1916 commemorations should not glorify violence, says bishop
Commemorations should reflect on what unites people rather than divides them
Bishop of Cork and Ross, Dr John Buckley said the commemoration of the Easter Rising should be a time for reflection rather than celebration with an emphasis on what unites people rather than divides them. Photograph: Cyril Byrne /The Irish Times
The forthcoming centenary of the 1916 Easter Rising should be commemorated in a way that respects all past differences and neither glorifies violence retrospectively nor adds to tension in Northern Ireland, a Catholic bishop has warned.
Bishop of Cork and Ross, Dr John Buckley, a native of Inchigeelagh in West Cork, said the commemoration of the Easter Rising should be a time for reflection rather than celebration with an emphasis on what unites people rather than divides them.
Announcing details of a special mass for Peace and Reconciliation to be held in Holy Trinity Church in Cork city on Sunday, April 3, Bishop Buckley said the mass would be inclusive and remember all those who lost their lives in Easter Week 1916.
“Our Mass will be a time for reflection not celebration. We visit our history, not to find what divides but what unites us. We will pray for the four hundred and eighty five men, women and children who died violently in 1916, on whatever side or none,” said Bishop Buckley.
“We, as people of faith, pray also for the British soldiers and the RIC members who died on the streets of Dublin, many of whom were Irish. We will also remember the five hundred and eighty Irish soldiers who died on the Western Front in the First World War during that week.
“Indeed, some of those who survived received a very cold reception when they returned home. We will pray also for those who died during the violence in Northern Ireland including the many people who are still suffering from its effects to this day.”
He said there was “a thin line between celebration and commemoration” and he stressed it was important that the 1916 commemoration “does not glorify violence retrospectively” as there was always a danger that anniversaries have the potential to influence people negatively.
“Sadly, the threat of violence has not completely disappeared. There is no moral legitimacy whatsoever for violence today ...... The Good Friday Agreement democratically and peacefully removed any remaining cause of conflict,” he said.
“We should be extremely careful in case the celebrations would, in any way, contribute to an increased tension in Northern Ireland. It has been said that aspects of the 1966 commemoration were subsequently used to justify violence. Our aim should be to promote friendship and harmony.”

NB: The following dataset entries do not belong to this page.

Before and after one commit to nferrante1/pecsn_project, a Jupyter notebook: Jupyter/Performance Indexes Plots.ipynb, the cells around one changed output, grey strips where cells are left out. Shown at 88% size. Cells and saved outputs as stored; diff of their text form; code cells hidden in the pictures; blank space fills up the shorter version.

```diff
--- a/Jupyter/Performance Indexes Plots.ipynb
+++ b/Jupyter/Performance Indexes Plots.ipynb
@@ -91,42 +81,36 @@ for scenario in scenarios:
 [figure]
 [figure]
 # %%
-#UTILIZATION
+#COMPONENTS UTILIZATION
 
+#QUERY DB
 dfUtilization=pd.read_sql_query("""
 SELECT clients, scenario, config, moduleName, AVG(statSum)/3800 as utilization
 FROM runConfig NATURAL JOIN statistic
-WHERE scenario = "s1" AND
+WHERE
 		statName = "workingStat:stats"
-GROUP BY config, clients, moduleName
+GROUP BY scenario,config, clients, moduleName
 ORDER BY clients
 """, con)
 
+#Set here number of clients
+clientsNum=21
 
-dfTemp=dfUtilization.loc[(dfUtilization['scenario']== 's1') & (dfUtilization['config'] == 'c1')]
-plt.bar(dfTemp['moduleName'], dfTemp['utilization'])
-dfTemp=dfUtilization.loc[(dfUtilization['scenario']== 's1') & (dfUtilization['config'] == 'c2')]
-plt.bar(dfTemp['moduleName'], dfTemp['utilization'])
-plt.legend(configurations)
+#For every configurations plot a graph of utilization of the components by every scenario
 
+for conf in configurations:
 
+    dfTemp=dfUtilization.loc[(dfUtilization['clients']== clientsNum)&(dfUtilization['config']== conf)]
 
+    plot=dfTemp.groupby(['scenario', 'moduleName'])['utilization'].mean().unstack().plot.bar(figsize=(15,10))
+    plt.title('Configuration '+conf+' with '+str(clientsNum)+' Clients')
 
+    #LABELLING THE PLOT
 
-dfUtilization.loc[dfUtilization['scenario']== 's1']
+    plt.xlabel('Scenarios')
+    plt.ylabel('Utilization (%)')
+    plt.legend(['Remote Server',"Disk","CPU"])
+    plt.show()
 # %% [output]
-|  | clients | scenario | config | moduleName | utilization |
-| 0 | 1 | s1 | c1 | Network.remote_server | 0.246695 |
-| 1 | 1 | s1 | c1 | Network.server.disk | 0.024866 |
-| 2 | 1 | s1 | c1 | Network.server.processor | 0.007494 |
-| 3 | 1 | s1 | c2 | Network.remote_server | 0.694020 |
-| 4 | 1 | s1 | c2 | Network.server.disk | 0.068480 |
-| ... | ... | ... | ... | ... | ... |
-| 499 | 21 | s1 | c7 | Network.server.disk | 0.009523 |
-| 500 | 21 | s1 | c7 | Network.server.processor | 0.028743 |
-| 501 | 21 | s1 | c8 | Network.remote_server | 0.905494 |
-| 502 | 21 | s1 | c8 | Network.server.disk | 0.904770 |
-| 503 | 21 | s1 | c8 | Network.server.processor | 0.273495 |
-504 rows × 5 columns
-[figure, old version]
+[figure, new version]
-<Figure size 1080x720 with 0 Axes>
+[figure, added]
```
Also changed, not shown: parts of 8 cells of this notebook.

Bishop Buckley welcomed “the fact that a Commemorative Wall is to be erected in Glasnevin Cemetery in Dublin which will bear the names of all who died in 1916 regardless of which side they were on - or if they were on no side - and whether they were bearing arms or not.”
Bishop Buckley said that although the official Catholic Church of the time condemned the Rising, it acknowledged that the Irish Volunteers who took up arms against the British state were men “of high idealism and sell-sacrifice who really they believed they were pursuing a noble cause”.
And he noted many of the leaders of the Easter Rising such as Patrick Pearse and Joseph Mary Plunkett were deeply religious as reflected in their poetry such as Iosagain and I see His blood upon the Rose and people should not “forget the religious spirit that animated the Rising”.
“As Pearse said in 1915 at the grave O’Donovan Rossa, ‘Splendid and holy causes are best served by splendid and holy people’. Indeed, the religious and cultural legacy of the 1916 leaders, which reflected the Church’s social teaching at the time, may be as significant as their political legacy.”